In my head, I want to write a post called, “Uncle Tom, Oreos, and the Confederate Flag,” but I haven’t been able to muster up enough courage for that one, yet. So, let’s consider this post a test balloon of sorts. And, just to be clear, I didn’t want to write this one, either.
The other day, driving down a street in my town, I noticed a house I’ve never seen before. I have lived in this town for eight years, and I’ve traveled that very stretch of road at least a thousand times. But not until the other day did I notice the house sitting there on the right side of the road.
The house isn’t a new construction. It’s been there for a while. At least eight years. Probably more like eighty. But for some reason, I hadn’t noticed it before. Has that ever happened to you?
The whole white church/black church phenomenon in America is a lot like that house. It’s been sitting around for years — centuries! — but we keep going past it, never noticing it. It’s just a thing. It’s the way things are. And we keep on shuffling by.
I get it. I understand the history of the divide in our country. I do. I even understand the reasons for the divisions holding fast every Sunday, right up through the Sunday four days ago. So, may I say a few words?
The fact that we divide our church experience by race is wrong. All the reasons we give to excuse or rationalize or justify do not work. Here’s what I’ve noticed. If I go to a white church person and say something like, “Hey, what are your thoughts about diversity? How do you think that can happen here?” I get a response that sounds like this: “I know. I know! We are working on it. We really want to serve everyone. We want to see black people join us in our ministry here. We can’t figure out why more of them aren’t coming to us.”
If I go to a black church person and say the same thing, “Hey, what are your thoughts about diversity? How do you think that can happen here?” I get a response that sounds like this: “White people are welcome here! We would never turn anyone away. If they want to come here, we will welcome them with open arms.”
And then, everyone goes right back to their black or white church. It’s more than a little bit frustrating. So, I’ve stopped asking those kinds of questions. Now my questions sound more like this: “How come we can send missionaries to Africa, bloggers to Haiti, and youth groups to soup kitchens, but we can’t get white people and black people to worship in each other’s churches, right down the street or around the corner?”
From what I can tell based on the responses I get, no one is going to come. At least not the way we think it up in our heads. Droves of white people are not going to give up their praise bands and twenty-minute sermons to invest in two hours of gospel music and an hour-long message. Likewise, droves of black people are not going to give up the celebration of African-American culture and Black Liberation theology to invest in a culture with people in decision-making roles who do not look like them.
So, what do we do? We go.
We build a bridge.
We sacrifice something.
Honestly? (I’m speaking generally, here. There is no way I can speak for all black people.) Black people are tired of sacrificing things.
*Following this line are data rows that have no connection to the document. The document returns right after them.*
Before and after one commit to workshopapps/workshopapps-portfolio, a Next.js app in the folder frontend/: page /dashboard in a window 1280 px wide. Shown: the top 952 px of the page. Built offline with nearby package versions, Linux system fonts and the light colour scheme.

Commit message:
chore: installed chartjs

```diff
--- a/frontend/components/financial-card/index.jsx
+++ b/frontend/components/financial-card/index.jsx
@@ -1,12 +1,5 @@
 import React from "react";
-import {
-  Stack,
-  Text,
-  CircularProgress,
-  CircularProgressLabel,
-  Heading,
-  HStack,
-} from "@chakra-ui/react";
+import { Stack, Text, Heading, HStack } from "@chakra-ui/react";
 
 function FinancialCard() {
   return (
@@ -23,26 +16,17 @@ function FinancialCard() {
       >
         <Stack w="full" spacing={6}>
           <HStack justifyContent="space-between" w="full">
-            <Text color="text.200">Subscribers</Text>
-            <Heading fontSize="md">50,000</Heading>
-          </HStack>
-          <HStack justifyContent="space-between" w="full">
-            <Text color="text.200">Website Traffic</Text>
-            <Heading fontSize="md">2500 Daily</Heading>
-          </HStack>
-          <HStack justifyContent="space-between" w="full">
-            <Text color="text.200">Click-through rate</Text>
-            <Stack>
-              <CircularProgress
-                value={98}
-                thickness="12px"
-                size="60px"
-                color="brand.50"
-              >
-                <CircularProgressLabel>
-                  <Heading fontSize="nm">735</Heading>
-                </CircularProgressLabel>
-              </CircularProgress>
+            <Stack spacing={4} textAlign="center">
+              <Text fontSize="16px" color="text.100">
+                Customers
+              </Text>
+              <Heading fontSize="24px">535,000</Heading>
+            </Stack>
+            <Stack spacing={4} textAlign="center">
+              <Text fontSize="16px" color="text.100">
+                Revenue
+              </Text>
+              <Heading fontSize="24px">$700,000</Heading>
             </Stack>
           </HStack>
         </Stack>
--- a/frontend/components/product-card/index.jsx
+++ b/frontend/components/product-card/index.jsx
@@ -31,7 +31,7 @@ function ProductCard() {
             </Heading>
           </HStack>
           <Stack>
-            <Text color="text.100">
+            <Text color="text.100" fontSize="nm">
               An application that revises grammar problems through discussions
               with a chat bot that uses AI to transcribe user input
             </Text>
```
We feel as if we’ve given enough, thank you very much. We are perfectly content to wait for white people to step across the line and make the first move toward reconciliation. As we see it, it’s long overdue. So, it makes me squirm to say we need to do it, anyway. We need to take a deep breath and go to the conferences and the retreats and the churches where we are most likely going to be the only person of color in the room. And, when we go there, we need to say, with grace, “Hey, how come I’m the only one here?”
White people, you need to go there, too. If I look at your blog roll or your list of retreat speakers or your list of keynotes at your conference and I see maybe one or two people of color in a sea of white faces, it makes me wonder, “They don’t know any black people? Do they even want me there?” Then, when you do invite us, it needs to be more than just trying to make the web site more colorful. It needs to be based on a real or desired relationship.
And we all know relationships are messy. Good Lord, we do know that!
“So what about you, Deidra?” I can hear you asking. “Your retreat was mostly white people. And the people who comment here are mostly white. So, what about that?” I ask those very same questions. Believe me. And if I ever get the courage to write that other post, I’ll share some more about that. The best way I can put it here, without having to muster up too much courage, is to say I believe this is my calling. I believe God has given me a unique set of life experiences which have shaped my world view and compel me to invite people into this conversation. And, for some strange reason, God has given me a little bit of credibility among some white people. That is no small task, let me tell you, and to me, it is clearly something God did.
It probably ruffles a few feathers. I get that. Maybe I’ll write that other post someday.
Here in America, we are inundated with choices. We can pretty much have whatever we want, and we can withhold stuff, too. I’m not trying to be political. I’m just telling you what I know. What if there were only one church in your town or your city? What if church was outlawed in America? Then what? How, exactly, would that play out here in the land of the free and home of the brave? What if entertaining the thought of having two or three people get together to read the bible might result in imprisonment, torture, or death? Then what? Would I be looking for two or three black people to worship with, or would I simply be looking for someone — anyone — who had the Words of Life to share?
“But that’s not how it is, here,” you say. And so I have to ask, how is it here? What are we doing? When we hold so tightly to the way we like things to be, what in the world are we doing?